“Chip’s (Flory) comment was ‘You’re probably going to have to drop the one off the yield estimates in those areas because there’s just not much there’,” Schlatter said. “There were a lot of beans that we covered that literally had not filled at all – it was critical, if they didn’t get a rain in the next few days, they were pretty much done.”
Over the past two weeks since the Pro Farmer Crop tour, rain has eluded those acres, leaving many areas of Nebraska in an extreme drought designation with rainfall deficits of three to nearly seven inches through the 2022 growing season. Schlatter notes that southern South Dakota’s crop can also be attributed to the record-breaking heat and reemergence of drought conditions in the state.
In any conditions, and especially heading into expected lower-than-average yields, Schlatter says that having the right information is a considerable leg-up for farmers but until Taranis there hasn’t been a way for farmers to truly have all of the information on their crop’s performance.
“What Taranis offers is the ability to gain valuable insights throughout the entire growing season, which is something that we’ve never had in the industry in the past. We’ve had good planter data but after that the next really solid information source comes from the yield monitor. We’ve got the first and last chapter of the book but the middle chapters are where we’ve got the ability to affect that crop,” he says. “You have to understand what your crop looks like to make those informed decisions, but once you have that – that ability to see every inch of every acre – then you can make decisions that positively affect your crop and you’ve also got a better idea of how to market that crop which is something we’ve never had before. This is really transforming agriculture.”

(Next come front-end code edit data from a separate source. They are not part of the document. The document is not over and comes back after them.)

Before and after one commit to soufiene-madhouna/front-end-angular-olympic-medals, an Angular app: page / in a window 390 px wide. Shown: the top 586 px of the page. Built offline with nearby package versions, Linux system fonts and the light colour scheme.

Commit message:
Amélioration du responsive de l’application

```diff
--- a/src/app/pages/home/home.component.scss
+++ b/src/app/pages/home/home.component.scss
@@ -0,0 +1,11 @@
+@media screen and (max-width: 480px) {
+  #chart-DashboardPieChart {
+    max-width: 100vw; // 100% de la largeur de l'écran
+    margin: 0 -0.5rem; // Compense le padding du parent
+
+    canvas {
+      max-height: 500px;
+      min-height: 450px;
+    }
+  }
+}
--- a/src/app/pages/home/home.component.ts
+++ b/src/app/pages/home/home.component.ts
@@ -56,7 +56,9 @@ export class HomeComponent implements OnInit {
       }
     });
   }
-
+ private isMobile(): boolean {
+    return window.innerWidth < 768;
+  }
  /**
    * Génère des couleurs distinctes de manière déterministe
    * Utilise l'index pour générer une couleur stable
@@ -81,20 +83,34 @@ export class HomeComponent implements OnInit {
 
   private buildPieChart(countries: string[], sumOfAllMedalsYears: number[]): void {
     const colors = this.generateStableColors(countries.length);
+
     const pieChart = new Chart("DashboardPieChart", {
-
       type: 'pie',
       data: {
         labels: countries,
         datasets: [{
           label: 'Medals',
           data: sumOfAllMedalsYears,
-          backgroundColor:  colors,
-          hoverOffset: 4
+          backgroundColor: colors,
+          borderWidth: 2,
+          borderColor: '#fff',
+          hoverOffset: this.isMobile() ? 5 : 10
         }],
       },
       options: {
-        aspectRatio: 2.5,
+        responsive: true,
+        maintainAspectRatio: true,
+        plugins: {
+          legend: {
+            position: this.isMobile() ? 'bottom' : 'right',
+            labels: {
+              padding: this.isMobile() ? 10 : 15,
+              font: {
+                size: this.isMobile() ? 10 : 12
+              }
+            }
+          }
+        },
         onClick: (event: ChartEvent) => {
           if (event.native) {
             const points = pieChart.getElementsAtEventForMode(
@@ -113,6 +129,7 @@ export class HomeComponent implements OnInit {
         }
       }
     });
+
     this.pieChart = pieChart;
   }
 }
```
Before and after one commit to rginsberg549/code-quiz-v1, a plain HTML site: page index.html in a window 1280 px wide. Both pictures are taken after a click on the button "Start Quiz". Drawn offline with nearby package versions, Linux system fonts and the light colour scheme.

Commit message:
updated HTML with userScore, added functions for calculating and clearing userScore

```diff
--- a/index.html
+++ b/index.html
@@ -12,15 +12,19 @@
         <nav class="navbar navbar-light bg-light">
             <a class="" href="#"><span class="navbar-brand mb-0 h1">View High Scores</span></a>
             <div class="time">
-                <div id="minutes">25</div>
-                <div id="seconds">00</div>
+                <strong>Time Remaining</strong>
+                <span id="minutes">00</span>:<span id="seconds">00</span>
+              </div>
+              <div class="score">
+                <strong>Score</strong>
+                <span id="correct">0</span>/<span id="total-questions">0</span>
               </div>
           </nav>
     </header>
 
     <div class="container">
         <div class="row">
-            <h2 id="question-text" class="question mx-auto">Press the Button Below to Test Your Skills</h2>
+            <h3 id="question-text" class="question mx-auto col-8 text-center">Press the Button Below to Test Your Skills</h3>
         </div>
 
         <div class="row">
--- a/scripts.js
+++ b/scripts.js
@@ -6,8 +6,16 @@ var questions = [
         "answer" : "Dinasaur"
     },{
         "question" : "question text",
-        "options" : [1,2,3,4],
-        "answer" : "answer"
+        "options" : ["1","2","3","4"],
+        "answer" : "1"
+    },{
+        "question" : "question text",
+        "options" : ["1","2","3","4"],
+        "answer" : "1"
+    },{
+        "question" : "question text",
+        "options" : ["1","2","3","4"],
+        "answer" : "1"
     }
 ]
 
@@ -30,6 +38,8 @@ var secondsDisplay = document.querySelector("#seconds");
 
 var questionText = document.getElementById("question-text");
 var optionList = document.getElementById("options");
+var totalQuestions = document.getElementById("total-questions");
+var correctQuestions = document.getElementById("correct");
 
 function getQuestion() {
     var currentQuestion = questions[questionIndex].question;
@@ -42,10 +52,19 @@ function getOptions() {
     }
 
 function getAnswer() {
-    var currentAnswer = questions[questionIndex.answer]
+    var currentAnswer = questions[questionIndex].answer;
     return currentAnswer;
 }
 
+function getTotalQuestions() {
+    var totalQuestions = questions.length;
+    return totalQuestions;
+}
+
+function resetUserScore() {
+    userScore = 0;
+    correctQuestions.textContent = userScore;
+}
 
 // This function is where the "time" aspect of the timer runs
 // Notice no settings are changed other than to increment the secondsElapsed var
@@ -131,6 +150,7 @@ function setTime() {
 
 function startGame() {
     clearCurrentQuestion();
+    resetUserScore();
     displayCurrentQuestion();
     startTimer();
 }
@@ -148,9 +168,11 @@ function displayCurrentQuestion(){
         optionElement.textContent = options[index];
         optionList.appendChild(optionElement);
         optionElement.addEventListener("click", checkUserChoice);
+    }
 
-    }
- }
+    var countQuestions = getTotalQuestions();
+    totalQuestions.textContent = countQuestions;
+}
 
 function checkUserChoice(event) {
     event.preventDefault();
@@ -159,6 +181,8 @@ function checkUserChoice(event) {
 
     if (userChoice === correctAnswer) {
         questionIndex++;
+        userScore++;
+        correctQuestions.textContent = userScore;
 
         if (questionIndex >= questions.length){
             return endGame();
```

Schlatter says that taking the guesswork out of field scouting to know exactly what percentage of a field is above average and which percentage is below average allows farmers to treat those areas differently and more precisely. Those insights also provide an opportunity for future crop management, helping growers to see what works and what doesn’t in terms of nitrogen, fertility programs, fungicide, and other inputs.
Those opportunities, many times, begin with the stand establishment flight, helping retail agronomists pinpoint weed flushes or other issues that may be present in the field. The flight and sub-millimeter resolution allows species to be identified and spot treatment to be used on those areas of concern. During the growing season, stressors such as pests, weeds, poor performance, nutrient deficiencies, and disease can be identified through the imagery and a course of action built specifically to address those issues.
“The worst thing in the world is to sit in a combine seat and be surprised. If you’re expecting 250 corn and get halfway through the field only seeing 150-bushel corn, that’s devastating. Taranis provides a snapshot from planting through harvest to take away surprises,” Schlatter says about the ability to manage acres to prevent surprises at harvest. “Taranis will make for a much more enjoyable and profitable harvest.”
Digitally scouting millions of acres across the Midwest translates into millions of valuable data points and insights. This data sheds light on the type of crop threats that growers dealt with during the past season and what they might encounter over the next seasons. Here’s a snapshot of what we’ve seen in 2022.
Which diseases infected your soybean crop this season?
Disease scouting is an important part of the corn growth cycle, as early detection of diseases can have a huge impact on yield. Digital crop scouting and agronomic data analysis allows advisors and farmers to move beyond anecdotal information and get an accurate picture of the diseases threatening their corn crops for more effective decision-making and timely action.